Among the records below, find each line containing the word "project" and copy it.

━━━ Records to use

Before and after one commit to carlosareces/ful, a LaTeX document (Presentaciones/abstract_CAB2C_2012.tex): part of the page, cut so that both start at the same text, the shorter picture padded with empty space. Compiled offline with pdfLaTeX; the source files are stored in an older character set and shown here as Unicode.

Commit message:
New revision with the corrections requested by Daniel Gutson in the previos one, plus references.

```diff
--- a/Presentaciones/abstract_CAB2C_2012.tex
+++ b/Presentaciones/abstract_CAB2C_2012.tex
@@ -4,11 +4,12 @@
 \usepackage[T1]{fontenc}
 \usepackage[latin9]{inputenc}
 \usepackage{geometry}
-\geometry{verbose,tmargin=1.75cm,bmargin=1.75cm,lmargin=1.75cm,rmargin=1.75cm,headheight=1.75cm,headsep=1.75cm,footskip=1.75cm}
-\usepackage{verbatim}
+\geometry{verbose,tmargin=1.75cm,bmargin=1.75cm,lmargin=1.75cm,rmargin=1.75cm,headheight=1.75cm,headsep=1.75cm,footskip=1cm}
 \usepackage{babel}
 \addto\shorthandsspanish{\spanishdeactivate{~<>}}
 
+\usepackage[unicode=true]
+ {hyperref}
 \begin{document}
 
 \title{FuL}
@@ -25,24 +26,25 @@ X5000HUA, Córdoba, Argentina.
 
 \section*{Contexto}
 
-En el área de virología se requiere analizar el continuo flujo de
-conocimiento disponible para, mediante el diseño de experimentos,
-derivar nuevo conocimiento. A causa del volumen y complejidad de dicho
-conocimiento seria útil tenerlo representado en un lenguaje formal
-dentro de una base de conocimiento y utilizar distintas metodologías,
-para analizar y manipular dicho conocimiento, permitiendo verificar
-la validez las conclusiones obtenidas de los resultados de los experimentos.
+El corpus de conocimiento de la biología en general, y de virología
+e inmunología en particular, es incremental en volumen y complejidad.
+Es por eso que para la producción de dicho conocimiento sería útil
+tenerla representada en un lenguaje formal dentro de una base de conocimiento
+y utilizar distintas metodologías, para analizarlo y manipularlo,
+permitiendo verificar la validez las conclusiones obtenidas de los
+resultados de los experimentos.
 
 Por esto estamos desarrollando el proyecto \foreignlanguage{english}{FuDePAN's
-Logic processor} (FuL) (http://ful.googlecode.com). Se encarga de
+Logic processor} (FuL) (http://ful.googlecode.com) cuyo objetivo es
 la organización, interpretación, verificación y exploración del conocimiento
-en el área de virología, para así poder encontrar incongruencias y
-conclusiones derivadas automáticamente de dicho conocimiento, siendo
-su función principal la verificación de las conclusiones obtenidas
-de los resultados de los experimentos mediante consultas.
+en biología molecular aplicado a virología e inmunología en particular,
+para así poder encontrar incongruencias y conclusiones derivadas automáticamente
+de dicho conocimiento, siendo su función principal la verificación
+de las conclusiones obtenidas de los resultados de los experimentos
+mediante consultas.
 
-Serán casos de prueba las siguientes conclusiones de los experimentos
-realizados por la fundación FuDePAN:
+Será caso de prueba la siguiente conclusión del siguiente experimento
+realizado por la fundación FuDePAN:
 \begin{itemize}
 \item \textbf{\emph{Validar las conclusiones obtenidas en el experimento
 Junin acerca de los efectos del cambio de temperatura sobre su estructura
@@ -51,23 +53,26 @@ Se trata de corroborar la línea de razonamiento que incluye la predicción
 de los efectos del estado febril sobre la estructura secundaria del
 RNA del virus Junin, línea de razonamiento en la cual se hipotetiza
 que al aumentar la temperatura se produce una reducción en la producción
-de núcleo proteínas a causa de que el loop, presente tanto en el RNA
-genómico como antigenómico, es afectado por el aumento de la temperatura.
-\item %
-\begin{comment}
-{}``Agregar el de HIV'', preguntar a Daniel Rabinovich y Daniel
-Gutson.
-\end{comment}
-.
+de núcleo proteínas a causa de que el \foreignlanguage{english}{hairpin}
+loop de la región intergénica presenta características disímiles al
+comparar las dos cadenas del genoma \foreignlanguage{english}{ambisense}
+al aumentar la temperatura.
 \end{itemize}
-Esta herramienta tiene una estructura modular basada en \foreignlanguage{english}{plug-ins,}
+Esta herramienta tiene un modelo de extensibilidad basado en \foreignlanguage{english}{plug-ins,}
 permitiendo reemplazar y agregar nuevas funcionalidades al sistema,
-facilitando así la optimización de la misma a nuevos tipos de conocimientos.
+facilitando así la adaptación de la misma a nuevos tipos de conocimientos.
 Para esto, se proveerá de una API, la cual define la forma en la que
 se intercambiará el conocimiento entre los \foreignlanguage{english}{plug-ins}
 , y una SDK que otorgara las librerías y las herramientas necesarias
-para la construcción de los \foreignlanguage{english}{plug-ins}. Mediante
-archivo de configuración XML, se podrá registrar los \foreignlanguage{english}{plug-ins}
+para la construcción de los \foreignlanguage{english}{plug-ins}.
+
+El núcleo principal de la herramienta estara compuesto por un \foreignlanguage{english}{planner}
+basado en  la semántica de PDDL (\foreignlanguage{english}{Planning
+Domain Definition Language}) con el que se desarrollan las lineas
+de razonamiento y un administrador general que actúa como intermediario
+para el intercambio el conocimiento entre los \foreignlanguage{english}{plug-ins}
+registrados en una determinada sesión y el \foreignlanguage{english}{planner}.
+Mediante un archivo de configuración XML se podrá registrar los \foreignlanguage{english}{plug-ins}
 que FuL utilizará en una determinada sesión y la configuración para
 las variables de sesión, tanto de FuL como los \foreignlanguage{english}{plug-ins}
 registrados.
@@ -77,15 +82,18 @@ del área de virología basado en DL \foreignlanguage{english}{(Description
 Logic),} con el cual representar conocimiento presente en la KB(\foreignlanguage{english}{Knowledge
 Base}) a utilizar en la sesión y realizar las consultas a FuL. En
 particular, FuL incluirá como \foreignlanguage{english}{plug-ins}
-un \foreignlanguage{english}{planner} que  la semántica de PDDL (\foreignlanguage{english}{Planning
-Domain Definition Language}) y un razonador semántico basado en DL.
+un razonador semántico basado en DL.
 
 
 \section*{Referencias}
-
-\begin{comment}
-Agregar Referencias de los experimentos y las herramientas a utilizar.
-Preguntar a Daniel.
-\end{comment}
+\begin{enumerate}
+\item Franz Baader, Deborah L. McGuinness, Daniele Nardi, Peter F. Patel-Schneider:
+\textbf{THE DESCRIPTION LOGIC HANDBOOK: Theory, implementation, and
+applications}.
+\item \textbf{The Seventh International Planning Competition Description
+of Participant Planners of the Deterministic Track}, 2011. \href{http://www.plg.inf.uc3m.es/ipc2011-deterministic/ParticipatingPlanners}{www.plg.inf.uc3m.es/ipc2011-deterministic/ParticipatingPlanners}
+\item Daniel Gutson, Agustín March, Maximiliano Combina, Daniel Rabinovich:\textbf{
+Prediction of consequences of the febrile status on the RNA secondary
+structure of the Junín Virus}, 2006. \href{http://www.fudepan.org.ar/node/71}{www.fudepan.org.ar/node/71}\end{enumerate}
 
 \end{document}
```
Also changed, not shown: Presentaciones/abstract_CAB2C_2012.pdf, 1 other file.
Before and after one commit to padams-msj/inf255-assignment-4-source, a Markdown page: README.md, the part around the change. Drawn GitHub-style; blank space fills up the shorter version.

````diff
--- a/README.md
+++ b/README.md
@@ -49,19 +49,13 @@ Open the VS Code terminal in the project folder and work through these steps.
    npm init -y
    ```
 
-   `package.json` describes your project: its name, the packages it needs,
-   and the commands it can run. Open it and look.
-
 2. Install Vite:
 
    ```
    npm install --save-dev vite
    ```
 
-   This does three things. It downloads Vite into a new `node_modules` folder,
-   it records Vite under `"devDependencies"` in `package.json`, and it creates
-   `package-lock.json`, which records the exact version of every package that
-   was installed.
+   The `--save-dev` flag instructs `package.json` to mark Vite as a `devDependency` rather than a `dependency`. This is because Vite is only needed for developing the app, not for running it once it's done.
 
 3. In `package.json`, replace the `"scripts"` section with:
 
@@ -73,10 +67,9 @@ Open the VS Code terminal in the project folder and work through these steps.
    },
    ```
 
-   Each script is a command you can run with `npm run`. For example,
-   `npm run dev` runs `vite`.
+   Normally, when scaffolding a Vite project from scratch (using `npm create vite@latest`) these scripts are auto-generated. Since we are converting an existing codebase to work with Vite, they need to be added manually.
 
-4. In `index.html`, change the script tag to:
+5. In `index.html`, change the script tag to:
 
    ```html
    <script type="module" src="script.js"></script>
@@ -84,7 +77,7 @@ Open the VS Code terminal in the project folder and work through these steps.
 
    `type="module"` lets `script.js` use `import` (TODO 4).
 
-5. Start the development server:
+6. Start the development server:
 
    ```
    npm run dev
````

━━━━━━

### [Response to this task]
@@ -49,19 +49,13 @@ Open the VS Code terminal in the project folder and work through these steps.
-   `package.json` describes your project: its name, the packages it needs,
@@ -73,10 +67,9 @@ Open the VS Code terminal in the project folder and work through these steps.
+   Normally, when scaffolding a Vite project from scratch (using `npm create vite@latest`) these scripts are auto-generated. Since we are converting an existing codebase to work with Vite, they need to be added manually.
@@ -84,7 +77,7 @@ Open the VS Code terminal in the project folder and work through these steps.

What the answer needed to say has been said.